don't whine if others disagree, and save your bashing and personal attacks
for elsewhere. As an alternative, a more open environment for discussion is
available on the Scuttlebutt Forum.

-- Scuttlebutt Letters:
-- Scuttlebutt Forum:

* From Robert H. Goff, Jr.: (regarding Issue 2542 story on Calif tax laws)
Ask Rhode Island what happened when the federal tax came down on the Boating
Industry and then what happened when RI changed the sales tax on boats.

* From Michael Kennedy: The "Luxury Tax" passed by Congress inn the 1970s
killed off most of the California boat building industry. Mexico has been
building marinas at a fast clip and I would almost suspect their hand in
this tax proposal if I didn't know that the California state government is
perfectly capable of ruining the economy with no assistance.

* From Ian Bruce: In response to Bill Canfield, St Thomas VI in Issue 2542,
the impression that ISAF has made the switch back to the Int 420 for the
Youth Worlds needs some clarification. ISAF does NOT make the choice of boat
to be used in their Youth Championship, a practice that confuses and
surprises many. The choice of boat is left entirely up to the local
Organizing Committee (with the approval of their National Federation). The
choice of boat then becomes yet another political decision in our sport
based on what that country thinks is best for its own sailing agenda. The
cost of the boats is not an issue as they are supplied by the manufacturers
FOC with only the freight being picked up by the OC. The choice then comes
down to what Class they choose to support in their own country. ISAF, in
their Regulations, mandate the use of either the 29er or the Int. 420 but
they do not make that choice. If there is not a strong fleet of one boat in
the country, they will pick the other, as is the case in Denmark this
summer. My guess is the attendance in the 29er disciplines this summer,
after the successful event in Kingston last summer, will break all entry

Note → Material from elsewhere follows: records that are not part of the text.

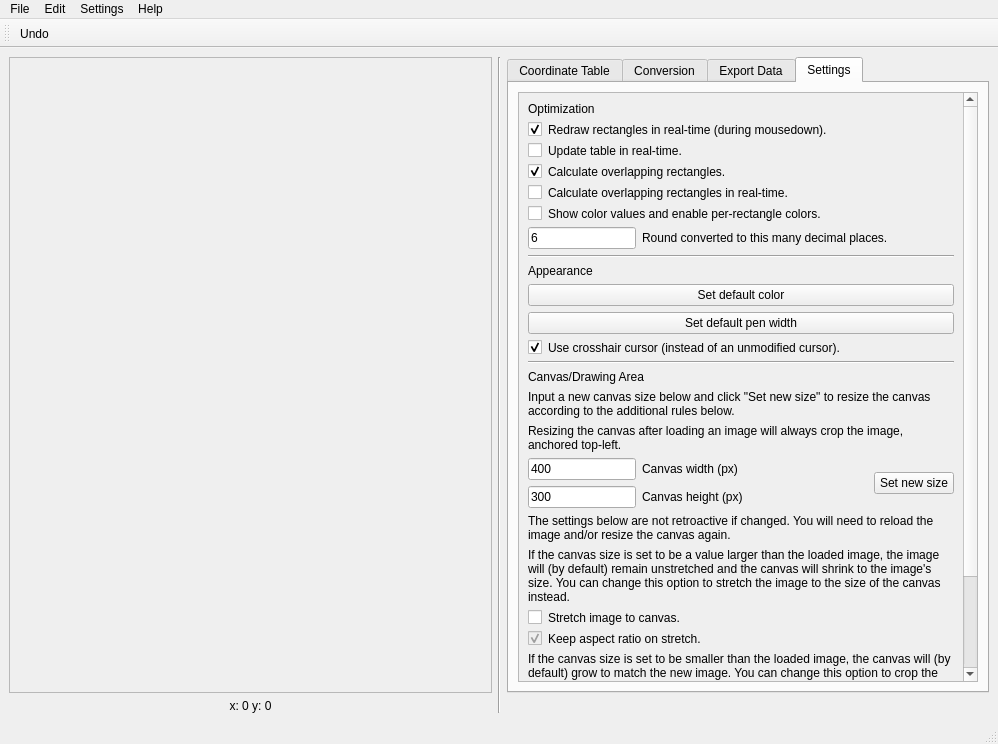
Before: the Qt Designer form src/main/resources/base/rectmap.ui in lgactna/RectangleMappingTool, drawn with Qt 5.
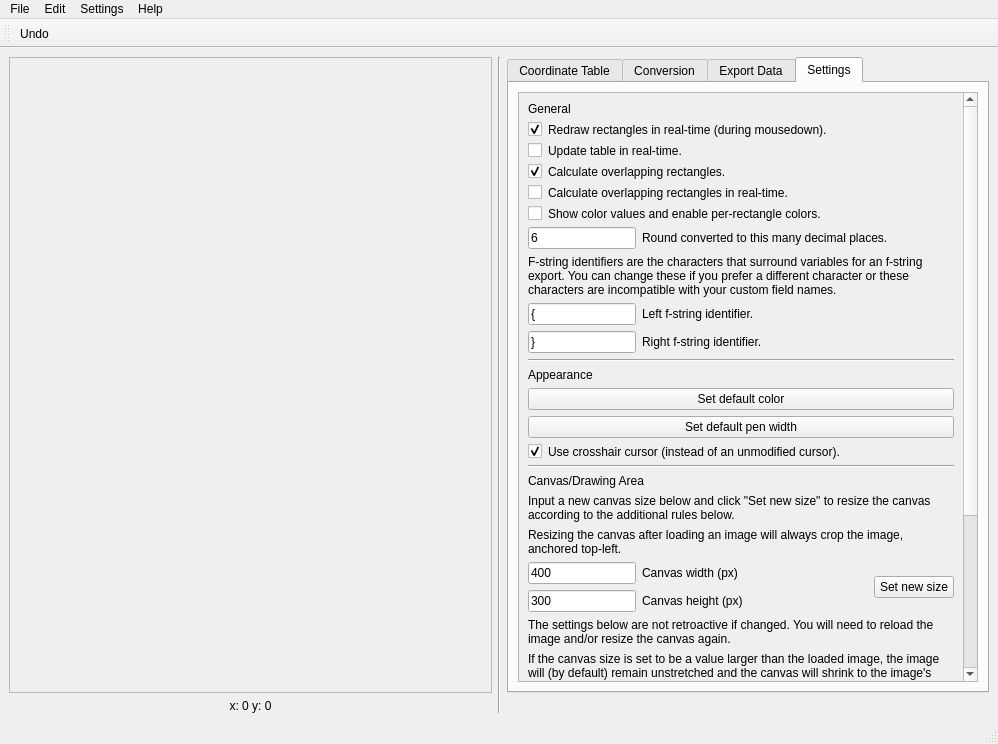
After: the same form once the commit is applied. The open tabs and pages were chosen to show the change.

Commit message: add support for custom fstring identifiers

Patch:
```diff
--- a/src/main/resources/base/rectmap.ui
+++ b/src/main/resources/base/rectmap.ui
@@ -47,7 +47,7 @@
        </size>
       </property>
       <property name="currentIndex">
-       <number>0</number>
+       <number>3</number>
       </property>
       <widget class="QWidget" name="tab">
        <property name="sizePolicy">
@@ -401,7 +401,7 @@
         <item>
          <widget class="QLabel" name="label_16">
           <property name="text">
-           <string>Click &quot;Open f-string edit in new window&quot; for more information.</string>
+           <string>Click &quot;Open f-string edit in new window&quot; for more information. Go to Settings to set a custom identifier.</string>
           </property>
           <property name="wordWrap">
            <bool>true</bool>
@@ -466,15 +466,15 @@
             <rect>
              <x>0</x>
              <y>0</y>
-             <width>361</width>
-             <height>859</height>
+             <width>449</width>
+             <height>916</height>
             </rect>
            </property>
            <layout class="QFormLayout" name="formLayout_2">
             <item row="0" column="0" colspan="2">
              <widget class="QLabel" name="label_8">
               <property name="text">
-               <string>Optimization</string>
+               <string>General</string>
               </property>
              </widget>
             </item>
@@ -557,35 +557,98 @@
               </property>
              </widget>
             </item>
+            <item row="6" column="0" colspan="2">
+             <layout class="QFormLayout" name="formLayout_6">
+              <item row="0" column="0">
+               <widget class="QLineEdit" name="conv_round_edit">
+                <property name="text">
+                 <string>6</string>
+                </property>
+               </widget>
+              </item>
+              <item row="0" column="1">
+               <widget class="QLabel" name="label_32">
+                <property name="text">
+                 <string>Round converted to this many decimal places.</string>
+                </property>
+                <property name="wordWrap">
+                 <bool>true</bool>
+                </property>
+               </widget>
+              </item>
+             </layout>
+            </item>
             <item row="7" column="0" colspan="2">
-             <widget class="Line" name="line_3">
-              <property name="orientation">
-               <enum>Qt::Horizontal</enum>
+             <widget class="QLabel" name="label_31">
+              <property name="text">
+               <string>F-string identifiers are the characters that surround variables for an f-string export. You can change these if you prefer a different character or these characters are incompatible with your custom field names.</string>
+              </property>
+              <property name="wordWrap">
+               <bool>true</bool>
               </property>
              </widget>
             </item>
             <item row="8" column="0" colspan="2">
+             <layout class="QFormLayout" name="formLayout_5">
+              <item row="0" column="0">
+               <widget class="QLineEdit" name="left_identifier_edit">
+                <property name="text">
+                 <string>{</string>
+                </property>
+               </widget>
+              </item>
+              <item row="0" column="1">
+               <widget class="QLabel" name="label_29">
+                <property name="text">
+                 <string>Left f-string identifier.</string>
+                </property>
+               </widget>
+              </item>
+              <item row="1" column="0">
+               <widget class="QLineEdit" name="right_identifier_edit">
+                <property name="text">
+                 <string>}</string>
+                </property>
+               </widget>
+              </item>
+              <item row="1" column="1">
+               <widget class="QLabel" name="label_30">
+                <property name="text">
+                 <string>Right f-string identifier.</string>
+                </property>
+               </widget>
+              </item>
+             </layout>
+            </item>
+            <item row="9" column="0" colspan="2">
+             <widget class="Line" name="line_3">
+              <property name="orientation">
+               <enum>Qt::Horizontal</enum>
+              </property>
+             </widget>
+            </item>
+            <item row="10" column="0" colspan="2">
              <widget class="QLabel" name="label_11">
               <property name="text">
                <string>Appearance</string>
               </property>
              </widget>
             </item>
-            <item row="9" column="0" colspan="2">
+            <item row="11" column="0" colspan="2">
              <widget class="QPushButton" name="set_color_button">
               <property name="text">
                <string>Set default color</string>
               </property>
              </widget>
             </item>
-            <item row="10" column="0" colspan="2">
+            <item row="12" column="0" colspan="2">
              <widget class="QPushButton" name="set_width_button">
               <property name="text">
                <string>Set default pen width</string>
               </property>
              </widget>
             </item>
-            <item row="11" column="0">
+            <item row="13" column="0">
              <widget class="QCheckBox" name="use_crosshair_checkbox">
               <property name="text">
                <string/>
@@ -595,14 +658,14 @@
               </property>
              </widget>
             </item>
-            <item row="11" column="1">
+            <item row="13" column="1">
              <widget class="QLabel" name="label_21">
               <property name="text">
                <string>Use crosshair cursor (instead of an unmodified cursor).</string>
               </property>
              </widget>
             </item>
-            <item row="12" column="0" colspan="2">
+            <item row="14" column="0" colspan="2">
              <widget class="Line" name="line_2">
               <property name="minimumSize">
                <size>
@@ -615,14 +678,14 @@
               </property>
              </widget>
             </item>
-            <item row="13" column="0" colspan="2">
+            <item row="15" column="0" colspan="2">
              <widget class="QLabel" name="label_5">
               <property name="text">
                <string>Canvas/Drawing Area</string>
               </property>
              </widget>
             </item>
-            <item row="14" column="0" colspan="2">
+            <item row="16" column="0" colspan="2">
              <widget class="QLabel" name="label_26">
               <property name="text">
                <string>Input a new canvas size below and click &quot;Set new size&quot; to resize the canvas according to the additional rules below.</string>
@@ -632,7 +695,7 @@
               </property>
              </widget>
             </item>
-            <item row="15" column="0" colspan="2">
+            <item row="17" column="0" colspan="2">
              <widget class="QLabel" name="label_23">
               <property name="text">
                <string>Resizing the canvas after loading an image will always crop the image, anchored top-left.</string>
@@ -642,7 +705,7 @@
               </property>
              </widget>
             </item>
-            <item row="16" column="0" colspan="2">
+            <item row="18" column="0" colspan="2">
              <layout class="QHBoxLayout" name="horizontalLayout_4">
               <item>
                <layout class="QFormLayout" name="formLayout_3">
@@ -685,7 +748,7 @@
               </item>
              </layout>
             </item>
-            <item row="17" column="0" colspan="2">
+            <item row="19" column="0" colspan="2">
              <widget class="QLabel" name="label_24">
               <property name="text">
                <string>The settings below are not retroactive if changed. You will need to reload the image and/or resize the canvas again.</string>
@@ -695,7 +758,7 @@
               </property>
              </widget>
             </item>
-            <item row="18" column="0" colspan="2">
+            <item row="20" column="0" colspan="2">
              <widget class="QLabel" name="label_14">
               <property name="text">
                <string>If the canvas size is set to be a value larger than the loaded image, the image will (by default) remain unstretched and the canvas will shrink to the image's size. You can change this option to stretch the image to the size of the canvas instead.</string>
@@ -705,21 +768,21 @@
               </property>
              </widget>
             </item>
-            <item row="19" column="0">
+            <item row="21" column="0">
              <widget class="QCheckBox" name="stretch_image_checkbox">
               <property name="text">
                <string/>
               </property>
              </widget>
             </item>
-            <item row="19" column="1">
+            <item row="21" column="1">
              <widget class="QLabel" name="label_17">
               <property name="text">
                <string>Stretch image to canvas.</string>
               </property>
              </widget>
             </item>
-            <item row="20" column="0">
+            <item row="22" column="0">
              <widget class="QCheckBox" name="keep_ratio_checkbox">
               <property name="enabled">
                <bool>false</bool>
@@ -732,14 +795,14 @@
               </property>
              </widget>
             </item>
-            <item row="20" column="1">
+            <item row="22" column="1">
              <widget class="QLabel" name="label_27">
               <property name="text">
                <string>Keep aspect ratio on stretch.</string>
               </property>
              </widget>
             </item>
-            <item row="21" column="0" colspan="2">
+            <item row="23" column="0" colspan="2">
              <widget class="QLabel" name="label_18">
               <property name="text">
                <string>If the canvas size is set to be smaller than the loaded image, the canvas will (by default) grow to match the new image. You can change this option to crop the image instead, anchored to the top-left.</string>
@@ -749,35 +812,35 @@
               </property>
              </widget>
             </item>
-            <item row="22" column="0">
+            <item row="24" column="0">
              <widget class="QCheckBox" name="crop_image_checkbox">
               <property name="text">
                <string/>
               </property>
              </widget>
             </item>
-            <item row="22" column="1">
+            <item row="24" column="1">
              <widget class="QLabel" name="label_20">
               <property name="text">
                <string>Crop image to fit canvas.</string>
               </property>
              </widget>
             </item>
-            <item row="23" column="0" colspan="2">
+            <item row="25" column="0" colspan="2">
              <widget class="Line" name="line_6">
               <property name="orientation">
                <enum>Qt::Horizontal</enum>
               </property>
              </widget>
             </item>
-            <item row="24" column="0" colspan="2">
+            <item row="26" column="0" colspan="2">
              <widget class="QPushButton" name="reset_settings_button">
               <property name="text">
                <string>Reset all settings to default</string>
               </property>
              </widget>
             </item>
-            <item row="25" column="0" colspan="2">
+            <item row="27" column="0" colspan="2">
              <widget class="QLabel" name="label_25">
               <property name="text">
                <string>Reset all settings (except canvas size) to their default values. Note that this will affect any already-drawn rectangles.</string>
@@ -787,27 +850,6 @@
               </property>
              </widget>
             </item>
-            <item row="6" column="0" colspan="2">
-             <layout class="QFormLayout" name="formLayout_5">
-              <item row="0" column="0">
-               <widget class="QLineEdit" name="conv_round_edit">
-                <property name="text">
-                 <string>6</string>
-                </property>
-               </widget>
-              </item>
-              <item row="0" column="1">
-               <widget class="QLabel" name="label_28">
-                <property name="text">
-                 <string>Round converted to this many decimal places.</string>
-                </property>
-                <property name="wordWrap">
-                 <bool>true</bool>
-                </property>
-               </widget>
-              </item>
-             </layout>
-            </item>
            </layout>
           </widget>
          </widget>
```
The commit also changes 5 other files.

* From Jim Champ: (regarding Bill Canfield’s letter in Issue 2542 concerning
the doublehanded boats to be used at the Youth Worlds) The youth worlds are
likely to be swapping between both the International 420 and the 29er
classes for a few years. The reason is simple - which boats can the local
sponsor/ supplier more readily re-sell after the event (because the event
supplies the boats). In some areas, 420s can scarcely be given away anymore,
while in other areas the 29ers are not popular.

This year – 2008 – is a Leap Year, and February 29 is the big day that
occurs only every four years, in years evenly divisible by 4, such as 1988,
1996, 2008 or 2016 (with the exception of century years not divisible by
400, such as 1900). Why does this occur? Although the modern calendar counts
a year as 365 days, a complete revolution of the earth around the sun takes
approximately 365 days and 6 hours. Every four years, an extra twenty-four
hours have accumulated. For three of the years, February has 28 days, but on
the fourth year one extra day is added to that calendar to keep the count
coordinated with the sun's apparent position. And that day is February 29th.

Special thanks to Doyle Sailmakers and North U.

A complete list of preferred suppliers is at